The team’s halo concept is a sophisticated interactive wayfinding device, which also transforms into a stage for a street performance, reflecting the competition’s requirements for a wayfinding solution that would help support and activate local community events. Croydon Halo, as vPPR and Twelve Studio’s concept is called, comes in an array of shapes, such as a ring, clover and ribbon, and is designed to hover above the street, suspended by cables or metal poles. Wayfinding signage will be either fixed or interactive and respond to electronic identification tags. Another aspect of the Croydon Halo are the bright LEDs located around the base of the halos, which project a temporary stage that can host street theatre events and provide an arena for street art and music.
The free-to-enter competition, backed by Croydon Council and Architects’ Journal magazine, was launched in April and the goal was to create a design that was innovative and technology-led, but also deliverable.
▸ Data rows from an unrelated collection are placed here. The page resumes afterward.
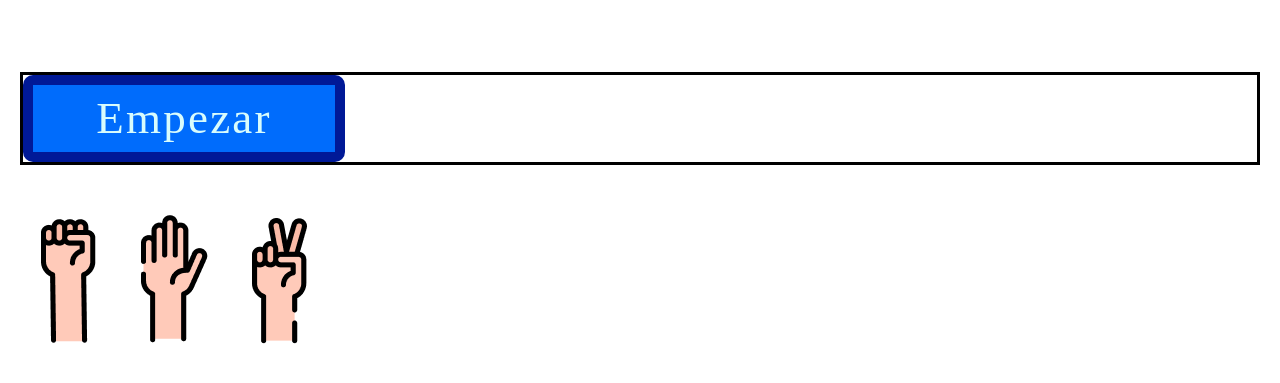
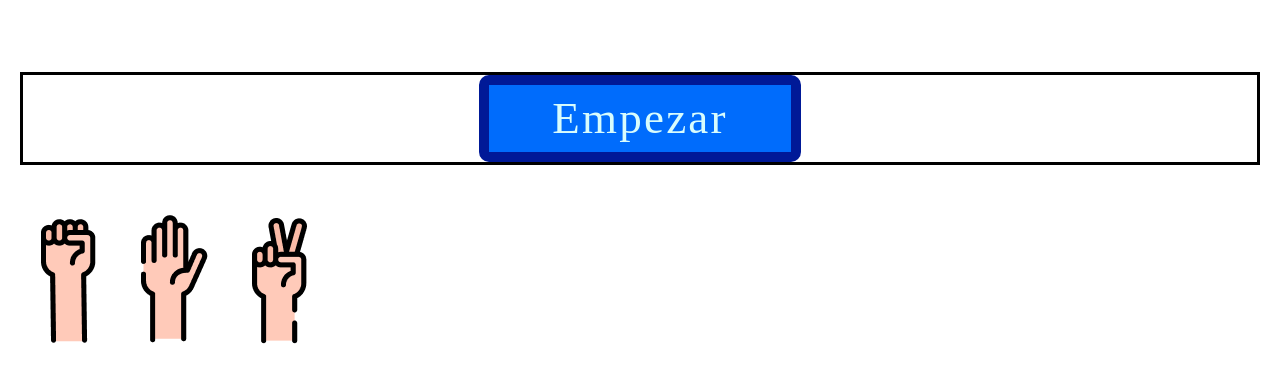
Before and after one commit to bautistaJuan/ppt-dwf, a website built with Parcel: page src/index.html in a window 1280 px wide. Shown: the part 327-710 px from the top of the page. Built offline with nearby package versions, Linux system fonts and the light colour scheme; files whose address does not match are found by name; a web font is replaced by a local one.

Commit message:
Subo el proyecto a gh-pages

```diff
--- a/package.json
+++ b/package.json
@@ -4,10 +4,13 @@
   "description": "Piedra, Papel o Tijera",
   "scripts": {
     "dev": " parcel src/index.html",
-    "build": "parcel build src/index.html"
+    "build": "parcel build src/index.html",
+    "deploy": "gh-pages -d ./dist",
+    "build-and-deploy": "npm run build && npm run deploy"
   },
   "license": "MIT",
   "devDependencies": {
+    "gh-pages": "^6.0.0",
     "parcel": "^2.9.3"
   }
 }
--- a/src/components/button/my-button.ts
+++ b/src/components/button/my-button.ts
@@ -33,11 +33,11 @@ customElements.define(
       this.shadow.innerHTML = `
          <button class="button" type="button">Empezar</button>
         `;
-      const btn = this.shadow.querySelector("button");
-      btn?.addEventListener("click", e => {
-        e.preventDefault();
-        console.log("Hello BTN");
-      });
+      // const btn = this.shadow.querySelector("button");
+      // btn?.addEventListener("click", e => {
+      //   e.preventDefault();
+      //   console.log("Hello BTN");
+      // });
     }
   }
 );
--- a/src/index.ts
+++ b/src/index.ts
@@ -1,7 +1,7 @@
 import { initHome } from "./pages/home";
+import { initRouter } from "./router";
 import "./components/choose-game/selectHand";
 import "./components/timer/index";
 import "./components/button/my-button";
 const root = document.querySelector(".root")!;
-initHome(root);
-console.log(location.host);
+initRouter(root);
--- a/src/pages/home/home.css
+++ b/src/pages/home/home.css
@@ -26,6 +26,7 @@
 .container-btn {
     margin-top: 75px;
     border: solid;
+    text-align: center;
 }
 
 
--- a/src/pages/home/index.ts
+++ b/src/pages/home/index.ts
@@ -1,19 +1,19 @@
-export function initHome(container: Element) {
+export function initHome(params) {
   const div = document.createElement("div");
   div.className = "home-page-container";
   div.innerHTML = `
   <div class="container-title">
-  <h1 class="title">Piedra <br>
-  Papel <span>ó</span><br>
-  Tijera</h1>
-      </div>
+    <h1 class="title">Piedra <br>
+    Papel <span>ó</span><br>
+    Tijera</h1>
+  </div>
       <div class="container-btn">
-        <my-button></my-button>
+        <my-button class="button"></my-button>
       </div>
       <div class="container-hands">
-      <img class="piedra" src="" alt="Piedra">
-      <img class="papel" src="../../img/papel.png" alt="Pepel">
-      <img class="tijera" src="" alt="Tijera">
+      <img class="piedra"  alt="Piedra">
+      <img class="papel" alt="Pepel">
+      <img class="tijera" alt="Tijera">
       </div>
       `;
   const imgUrl = div.querySelectorAll("img");
@@ -27,5 +27,12 @@ export function initHome(container: Element) {
     }
   });
 
-  container.appendChild(div);
+  const btn = div.querySelector(".button");
+  btn?.addEventListener("click", e => {
+    e.preventDefault();
+    const goTo = params;
+    return goTo.goTo("/instructions");
+  });
+
+  return div;
 }
--- a/src/router.ts
+++ b/src/router.ts
@@ -1,5 +1,10 @@
 import { initHome } from "./pages/home";
+import { instructions } from "./pages/introduction";
 const routes = [
+  {
+    path: /\/instructions/,
+    component: instructions,
+  },
   {
     path: /\/welcome/,
     component: initHome,
@@ -29,7 +34,7 @@ export function initRouter(container: Element) {
         if (container.firstChild) {
           container.firstChild.remove();
         }
-        container.appendChild(elemento);
+        return container.appendChild(elemento);
       }
     }
   }
@@ -39,6 +44,7 @@ export function initRouter(container: Element) {
   } else {
     handleRoute(location.pathname);
   }
+  console.log(window);
 
   window.onpopstate = () => {
     handleRoute(location.pathname);
```
Also changed, not shown: 1 other file.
The architectural practices involved had to focus on the route from West Croydon rail station to Fairfield Halls, a route passing through local landmarks such as Whitgift Shopping centre and Segas House. The design had to be deliverable and cost-effective, but also had to capture the unique spirit of Croydon.
Amongst the finalists were Atkins London, Connected Space with Rise Gallery and Tate Harmer & Lightning Partners, CW Studio with Falconer Chester Hall, Chris Mullany Creative Technologist, Light Collective, Vestre Street Furniture & Hardscape, McGregor Coxall (UK) with Denton Corker Marshall, 18 Degrees, Wolfströme, Momentum Transport and Intellectsoft and Tyréns with Hawkins\Brown, Jason Bruges Studio and Fourth Street.